YOUR OBJECTIVE:
Return all the lines below exactly as written. Drop every picture.

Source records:
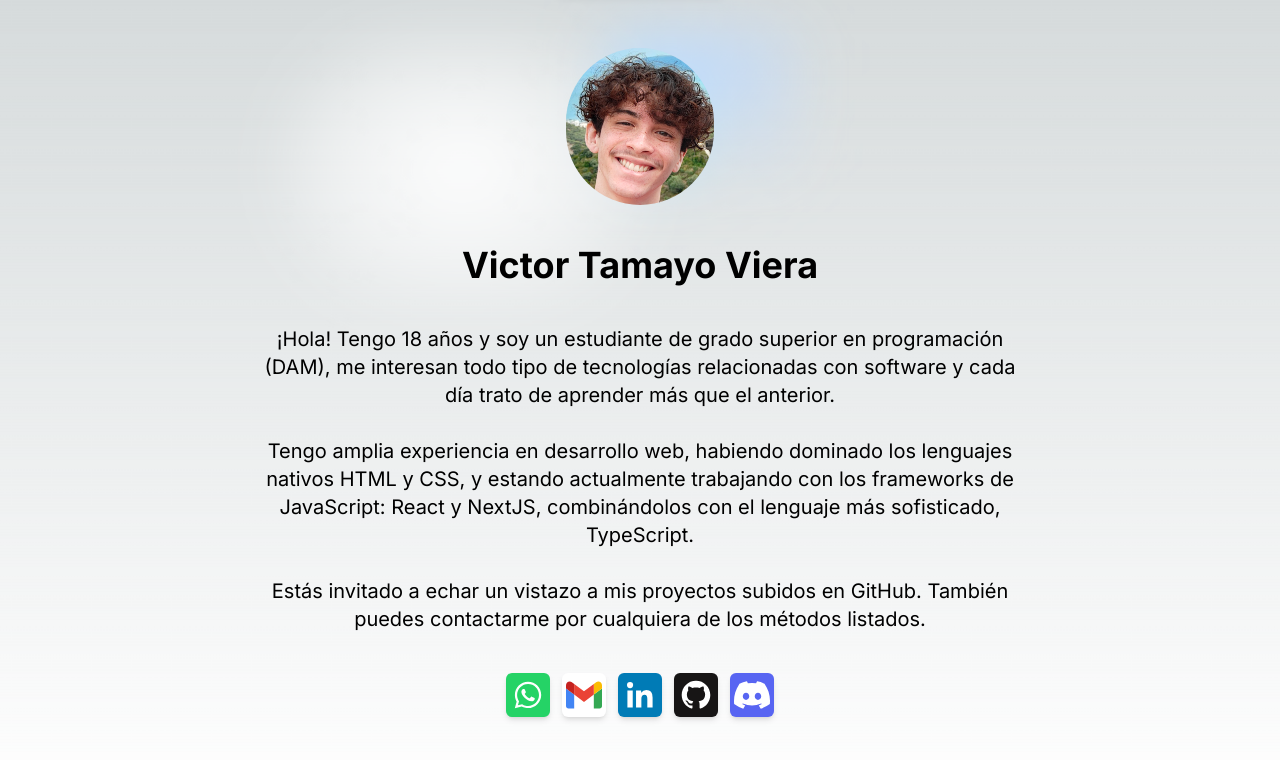
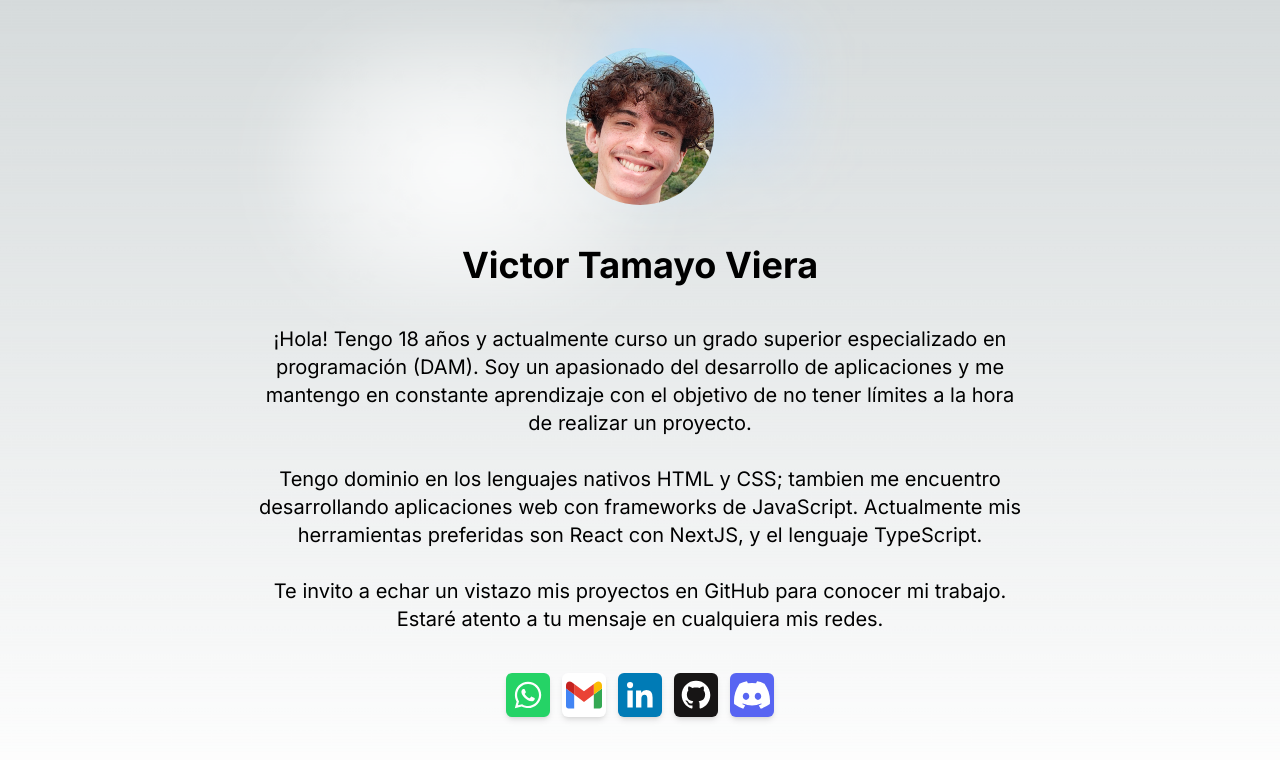
Before and after one commit to freckledAsf/onelink, a Next.js app: page / in a window 1280 px wide. Shown: the top 760 px of the page. Built offline with nearby package versions, Linux system fonts and the light colour scheme.

Commit message:
updated content

```diff
--- a/app/page.tsx
+++ b/app/page.tsx
@@ -127,18 +127,15 @@ export default function Home() {
           />
           <h1 className='md:text-4xl text-2xl font-bold mt-10 text-center'>Victor Tamayo Viera</h1>
           <p className='md:text-xl text-lg mt-10 text-center'>
-            ¡Hola! Tengo {getAge()} años y soy un estudiante de grado superior en programación (DAM),
-            me interesan todo tipo de tecnologías relacionadas con software y
-            cada día trato de aprender más que el anterior.
+            ¡Hola! Tengo {getAge()} años y actualmente curso un grado superior especializado en programación (DAM).
+            Soy un apasionado del desarrollo de aplicaciones y me mantengo en constante aprendizaje con el objetivo de no tener límites a la hora de
+            realizar un proyecto.
             <br /><br />
-            Tengo amplia experiencia en desarrollo web, habiendo dominado los lenguajes nativos HTML y CSS,
-            y estando actualmente trabajando con los frameworks de JavaScript: React y NextJS,
-            combinándolos con el lenguaje más sofisticado, TypeScript.
+            Tengo dominio en los lenguajes nativos HTML y CSS; tambien me encuentro desarrollando aplicaciones web con frameworks de JavaScript.
+            Actualmente mis herramientas preferidas son React con NextJS,  y el lenguaje TypeScript.
             <br /><br />
-            <span>
-              Estás invitado a echar un vistazo a mis proyectos subidos en GitHub.
-              También puedes contactarme por cualquiera de los métodos listados.
-            </span>
+            Te invito a echar un vistazo mis proyectos en GitHub para conocer mi trabajo.
+            Estaré atento a tu mensaje en cualquiera mis redes.
           </p>
         </div>
         <div className='flex flex-wrap justify-center gap-3 mt-10'>
```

SOLUTION BELOW:
Before and after one commit to freckledAsf/onelink, a Next.js app: page / in a window 1280 px wide. Shown: the top 760 px of the page. Built offline with nearby package versions, Linux system fonts and the light colour scheme.

Commit message:
updated content

```diff
--- a/app/page.tsx
+++ b/app/page.tsx
@@ -127,18 +127,15 @@ export default function Home() {
           />
           <h1 className='md:text-4xl text-2xl font-bold mt-10 text-center'>Victor Tamayo Viera</h1>
           <p className='md:text-xl text-lg mt-10 text-center'>
-            ¡Hola! Tengo {getAge()} años y soy un estudiante de grado superior en programación (DAM),
-            me interesan todo tipo de tecnologías relacionadas con software y
-            cada día trato de aprender más que el anterior.
+            ¡Hola! Tengo {getAge()} años y actualmente curso un grado superior especializado en programación (DAM).
+            Soy un apasionado del desarrollo de aplicaciones y me mantengo en constante aprendizaje con el objetivo de no tener límites a la hora de
+            realizar un proyecto.
             <br /><br />
-            Tengo amplia experiencia en desarrollo web, habiendo dominado los lenguajes nativos HTML y CSS,
-            y estando actualmente trabajando con los frameworks de JavaScript: React y NextJS,
-            combinándolos con el lenguaje más sofisticado, TypeScript.
+            Tengo dominio en los lenguajes nativos HTML y CSS; tambien me encuentro desarrollando aplicaciones web con frameworks de JavaScript.
+            Actualmente mis herramientas preferidas son React con NextJS,  y el lenguaje TypeScript.
             <br /><br />
-            <span>
-              Estás invitado a echar un vistazo a mis proyectos subidos en GitHub.
-              También puedes contactarme por cualquiera de los métodos listados.
-            </span>
+            Te invito a echar un vistazo mis proyectos en GitHub para conocer mi trabajo.
+            Estaré atento a tu mensaje en cualquiera mis redes.
           </p>
         </div>
         <div className='flex flex-wrap justify-center gap-3 mt-10'>
```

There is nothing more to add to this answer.